• **Instructions for the task**: The records below are to be returned word for word, with pictures left out.

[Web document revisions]
-----
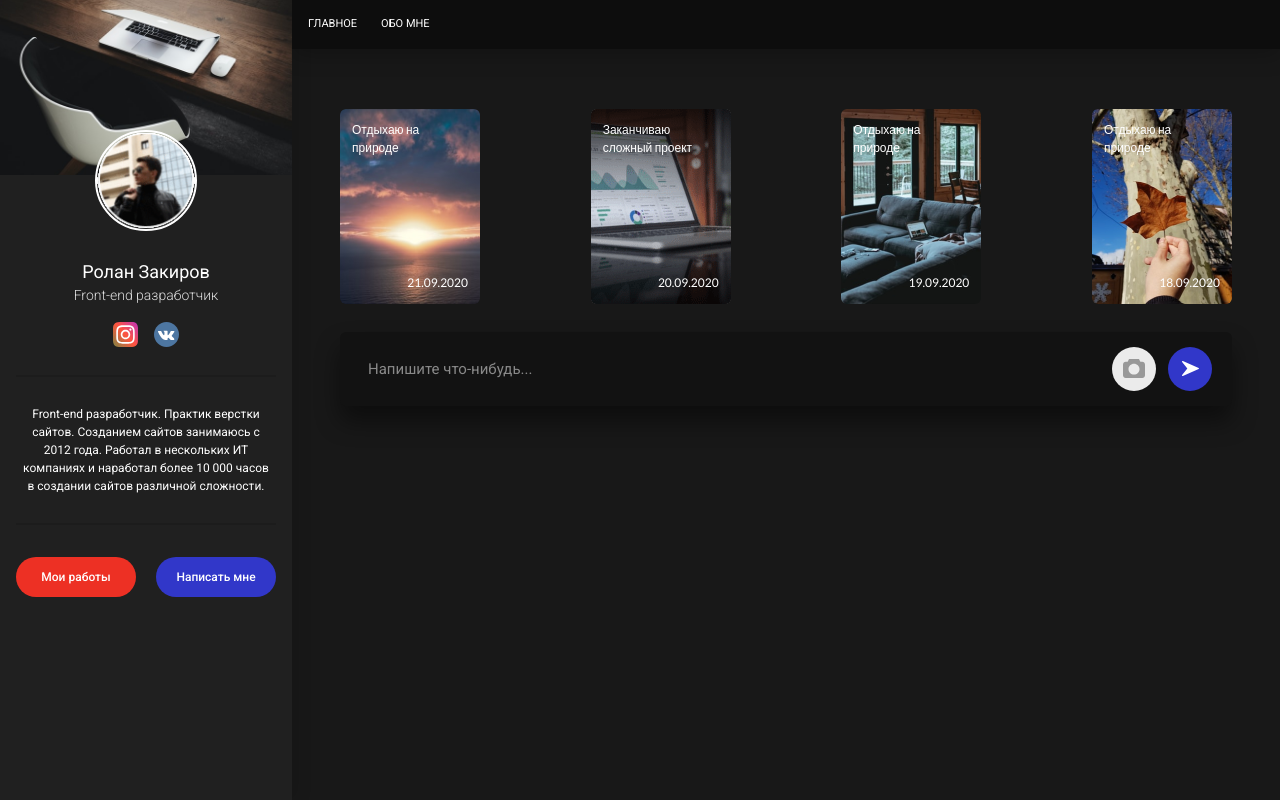
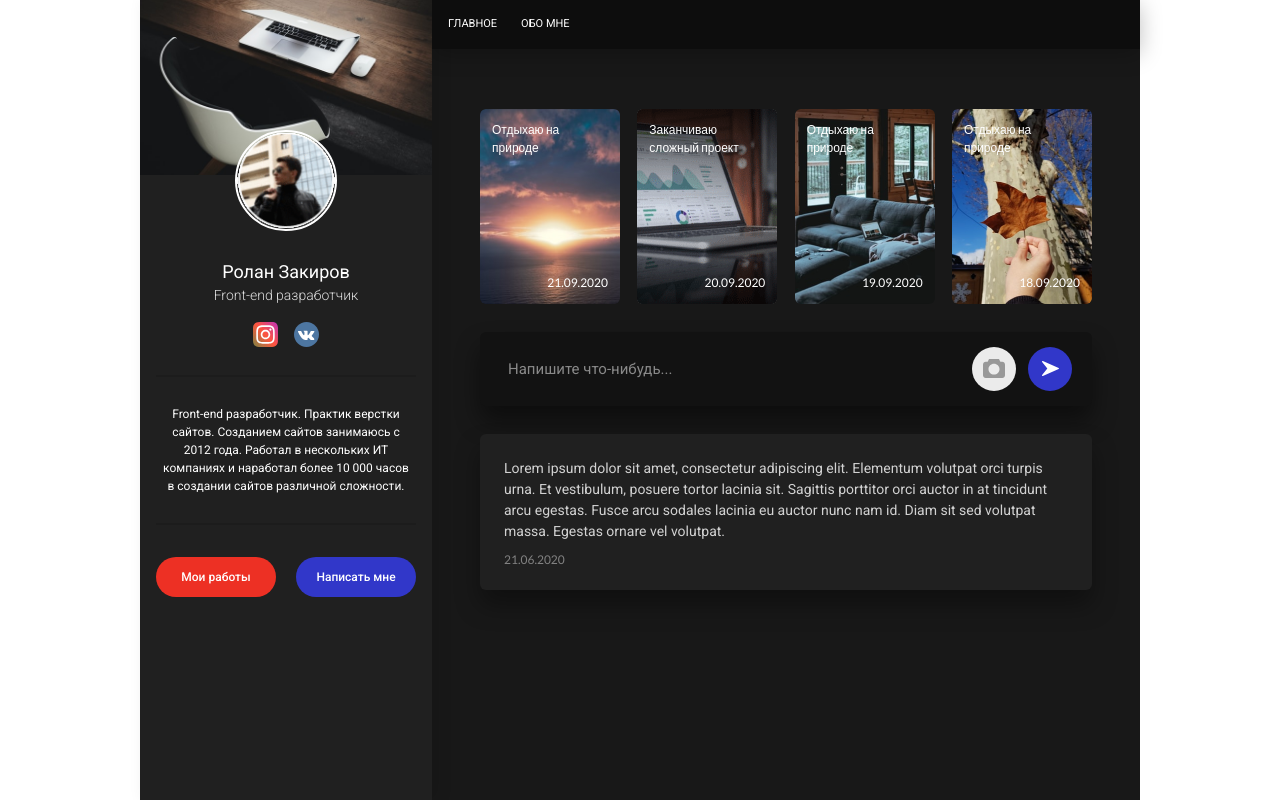
Before and after one commit to martymacv/blog-front-react-js-prj, a React (Vite) app in the folder my_blog/: page / in a window 1280 px wide. Built offline with nearby package versions, Linux system fonts and the light colour scheme.

Commit message:
Static html and css whith Tailwind has been completed

```diff
--- /dev/null
+++ b/my_blog/src/components/SimplePost.jsx
@@ -0,0 +1,16 @@
+function SimplePost() {
+    return (
+        <div className="w-full mt-7 px-12">
+            <div className="flex flex-col gap-3 p-6 bg-[#202020ff] rounded-md shadow-simple-post">
+                <p className="font-roboto text-[#d2d2d2ff] font-[400] text-[14px] leading-[21px] tracking-[0%]">
+                    Lorem ipsum dolor sit amet, consectetur adipiscing elit. Elementum volutpat orci turpis urna. Et vestibulum, posuere tortor lacinia sit. Sagittis porttitor orci auctor in at tincidunt arcu egestas. Fusce arcu sodales lacinia eu auctor nunc nam id. Diam sit sed volutpat massa. Egestas ornare vel volutpat.
+                </p>
+                <span className="font-lato text-[#828282ff] font-[400] text-[12px] leading-[100%] tracking-[0%]">
+                    21.06.2020
+                </span>
+            </div>
+        </div>
+    )
+}
+
+export default SimplePost
--- a/my_blog/src/index.css
+++ b/my_blog/src/index.css
@@ -26,4 +26,5 @@
   --shadow-sidebar: 5px 0px 15px 0px rgba(5, 5, 5, 0.1);
   --shadow-header: 0px 5px 22px 0px rgba(0, 0, 0, 0.25);
   --shadow-add-post: 0px 15px 25px 0px rgba(0, 0, 0, 0.45);
+  --shadow-simple-post: 0px 15px 25px 0px rgba(0, 0, 0, 0.35);
 }
--- a/my_blog/src/pages/Home.jsx
+++ b/my_blog/src/pages/Home.jsx
@@ -2,10 +2,11 @@ import Header from "../components/Header";
 import Sidebar from "../components/sidebar";
 import Stories from "../components/Stories";
 import AddPost from "../components/AddPost";
+import SimplePost from "../components/SimplePost";
 
 function Home() {
   return (
-    <div className="flex flex-row min-h-screen min-w-full bg-[#181818ff]">
+    <div className="flex flex-row min-h-screen min-w-[680px] max-w-[1000px] bg-[#181818ff]">
         <aside className="flex flex-col shadow-sidebar gap-4 min-h-full w-[300px] bg-[#202020ff] items-center">
             <Sidebar/>
         </aside>
@@ -16,6 +17,7 @@ function Home() {
             <main className="flex flex-col w-full items-center">
                 <Stories></Stories>
                 <AddPost></AddPost>
+                <SimplePost></SimplePost>
             </main>
         </div>
     </div>
```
-----
• **Answer for this exercise**:
Before and after one commit to martymacv/blog-front-react-js-prj, a React (Vite) app in the folder my_blog/: page / in a window 1280 px wide. Built offline with nearby package versions, Linux system fonts and the light colour scheme.

Commit message:
Static html and css whith Tailwind has been completed

```diff
--- /dev/null
+++ b/my_blog/src/components/SimplePost.jsx
@@ -0,0 +1,16 @@
+function SimplePost() {
+    return (
+        <div className="w-full mt-7 px-12">
+            <div className="flex flex-col gap-3 p-6 bg-[#202020ff] rounded-md shadow-simple-post">
+                <p className="font-roboto text-[#d2d2d2ff] font-[400] text-[14px] leading-[21px] tracking-[0%]">
+                    Lorem ipsum dolor sit amet, consectetur adipiscing elit. Elementum volutpat orci turpis urna. Et vestibulum, posuere tortor lacinia sit. Sagittis porttitor orci auctor in at tincidunt arcu egestas. Fusce arcu sodales lacinia eu auctor nunc nam id. Diam sit sed volutpat massa. Egestas ornare vel volutpat.
+                </p>
+                <span className="font-lato text-[#828282ff] font-[400] text-[12px] leading-[100%] tracking-[0%]">
+                    21.06.2020
+                </span>
+            </div>
+        </div>
+    )
+}
+
+export default SimplePost
--- a/my_blog/src/index.css
+++ b/my_blog/src/index.css
@@ -26,4 +26,5 @@
   --shadow-sidebar: 5px 0px 15px 0px rgba(5, 5, 5, 0.1);
   --shadow-header: 0px 5px 22px 0px rgba(0, 0, 0, 0.25);
   --shadow-add-post: 0px 15px 25px 0px rgba(0, 0, 0, 0.45);
+  --shadow-simple-post: 0px 15px 25px 0px rgba(0, 0, 0, 0.35);
 }
--- a/my_blog/src/pages/Home.jsx
+++ b/my_blog/src/pages/Home.jsx
@@ -2,10 +2,11 @@ import Header from "../components/Header";
 import Sidebar from "../components/sidebar";
 import Stories from "../components/Stories";
 import AddPost from "../components/AddPost";
+import SimplePost from "../components/SimplePost";
 
 function Home() {
   return (
-    <div className="flex flex-row min-h-screen min-w-full bg-[#181818ff]">
+    <div className="flex flex-row min-h-screen min-w-[680px] max-w-[1000px] bg-[#181818ff]">
         <aside className="flex flex-col shadow-sidebar gap-4 min-h-full w-[300px] bg-[#202020ff] items-center">
             <Sidebar/>
         </aside>
@@ -16,6 +17,7 @@ function Home() {
             <main className="flex flex-col w-full items-center">
                 <Stories></Stories>
                 <AddPost></AddPost>
+                <SimplePost></SimplePost>
             </main>
         </div>
     </div>
```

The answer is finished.